The Briton emulated Ali at amateur level by winning Olympic gold, and since turning pro has become the most accomplished fighter on the global heavyweight scene.

Only New Zealand’s Parker and American Deontay Wilder, who holds the WBO belt, stand between him unifying the division’s various world titles.

Joshua’s toughest fight so far came against Wladimir Klitschko in April 2017, when he survived a mid-fight knockdown to beat the formidable Ukrainian in 11 rounds.


Mitchell told Elephant Sport that Joshua shares a similar resilience to Ali, in the way that each man can bite down on his mouth-piece and snatch victory from the jaws of defeat.

“Ali and Joshua have the same quality of wanting to keep going,” he said. “When Joshua got up [in the sixth round] against Klitschko, he was smiling… he was actually smiling.”

‘Joshua never made any excuses, and that says a lot to me… He’s a real fighter’ – Kevin Mitchell

He compared this to Ali’s 1970 victory over Oscar Bonavena by TKO in the 15th round, highlighting the ‘Desperation Factor’ that grants truly great champions the ability to gather their strength and summon a win from the brink of disaster.

Mitchell is a big admirer of Joshua, saying: “He’s got a good range of punches,” and that “he’s always in shape.” But his most striking comment of all was: “He’s got a ruthless streak, Joshua… he loves knocking people out.”

Joshua’s menacing trait is so often overlooked, as his humble and friendly demeanour outside of the ring can easily camouflage his vicious competitiveness.

No excuses

Another admirable facet of Joshua is his attitude and refusal to make excuses when things don’t go so well.

Mitchell made this evident, when praising Joshua’s character, as the Brit has never spoken about the head-butt that broke his nose in the early rounds of his win over Carlos Takam last October.

“He never made any excuses, and that says a lot to me… He’s a real fighter.”

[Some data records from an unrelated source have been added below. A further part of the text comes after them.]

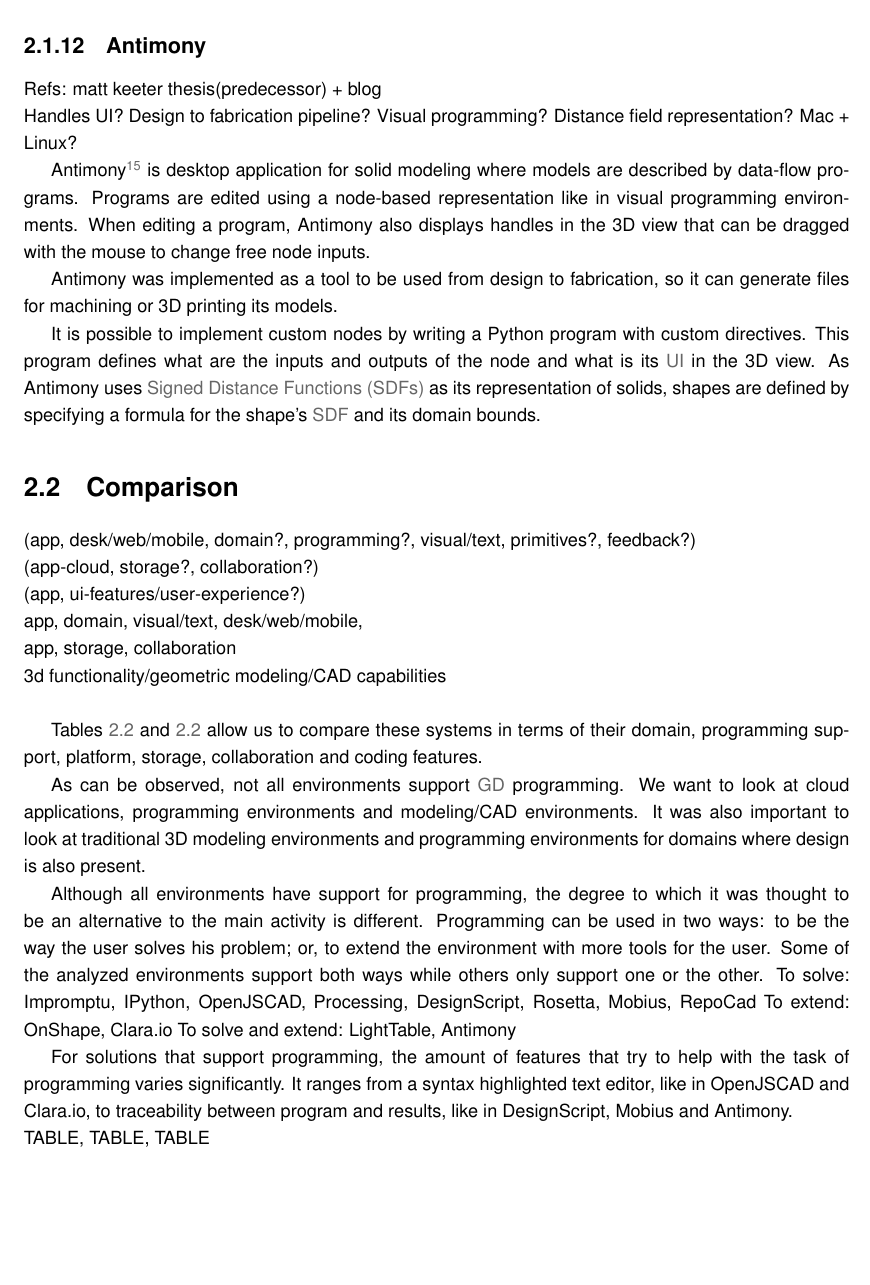
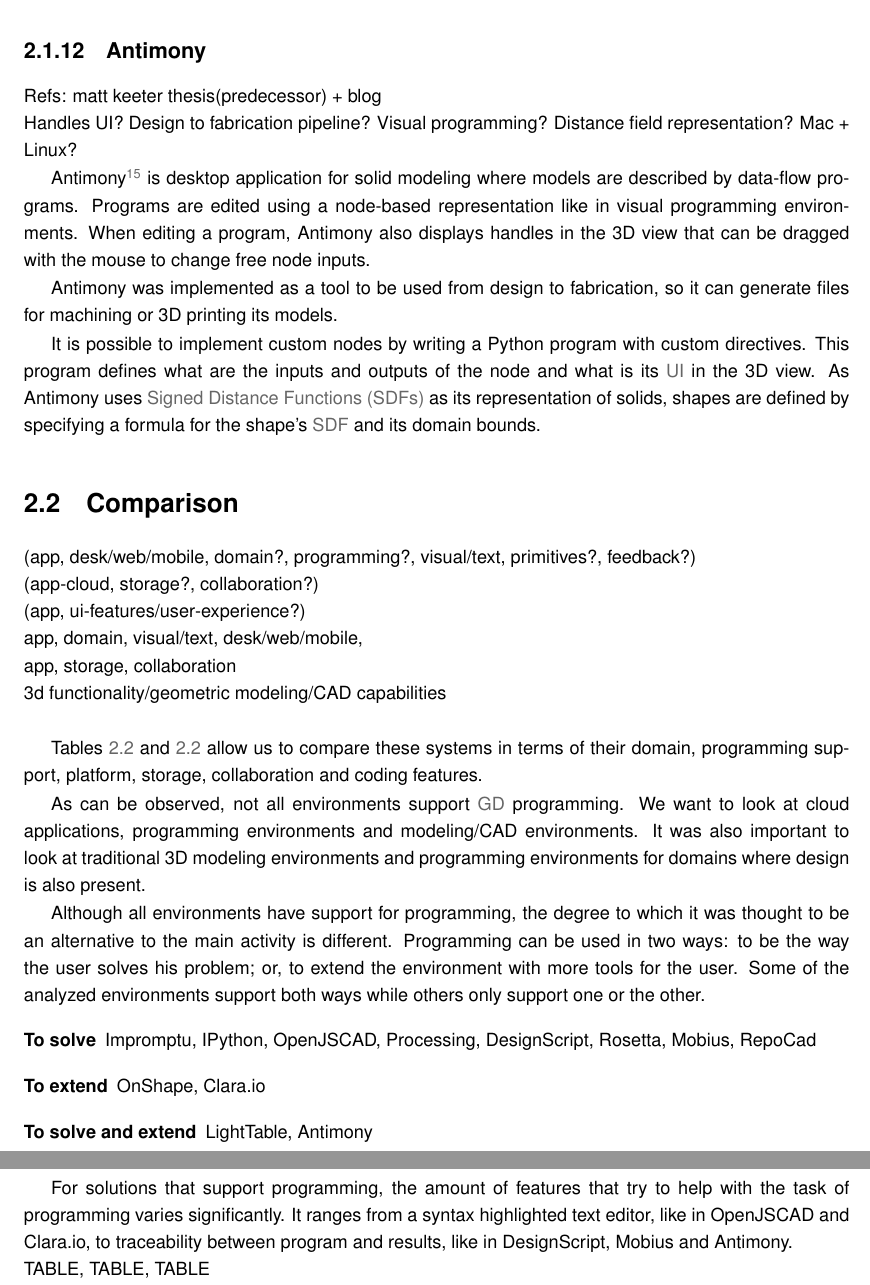
Before and after one commit to pafalium/master-thesis, a LaTeX thesis (dissertation/dissertation.tex, which reads dissertation/chapters/background.tex): part of page 34 of 53 before the commit and two parts of pages 34 and 36 of 53 after it, the two joined at a grey line, cut so that both start at the same text, the shorter picture padded with empty space. Compiled offline with pdfLaTeX.

Commit message:
Comments on Background comparison.

```diff
--- a/dissertation/chapters/background.tex
+++ b/dissertation/chapters/background.tex
@@ -455,9 +456,11 @@
 Although all environments have support for programming, the degree to which it was thought to be an alternative to the main activity is different.
 Programming can be used in two ways: to be the way the user solves his problem; or, to extend the environment with more tools for the user.
 Some of the analyzed environments support both ways while others only support one or the other.
-To solve: Impromptu, IPython, OpenJSCAD, Processing, DesignScript, Rosetta, Mobius, RepoCad
-To extend: OnShape, Clara.io
-To solve and extend: LightTable, Antimony
+\begin{description}
+	\item[To solve] Impromptu, IPython, OpenJSCAD, Processing, DesignScript, Rosetta, Mobius, RepoCad
+	\item[To extend] OnShape, Clara.io
+	\item[To solve and extend] LightTable, Antimony
+\end{description}
 
 For solutions that support programming, the amount of features that try to help with the task of programming varies significantly.
 It ranges from a syntax highlighted text editor, like in OpenJSCAD and Clara.io, to traceability between program and results, like in DesignScript, Mobius and Antimony.
```
Also changed, not shown: dissertation/chapters/background.tex (3 more changed lines).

Mitchell’s analysis and breakdown of Anthony Joshua’s talents gave me a new-found admiration for the towering Adonis of heavyweight boxing, who over the past few years cemented himself as the man at 200lbs and over.

To have his qualities compared to the greatest heavyweight ever to set foot in the ring, in a career that has spanned just five years to date, is a testament to the potential of Joshua.

Should he emerge victorious in emphatic fashion on March 31st, he’ll be one step closer to fulfilling that potential, and one step closer to matching the achievements of ‘The Greatest’.

Kevin is on Twitter @kevinmitchell50

Klitschko v Joshua image by Karl-Ludwig Poggemann via Flickr Creative Commons under Attribution 2.0 Generic (CC BY 2.0)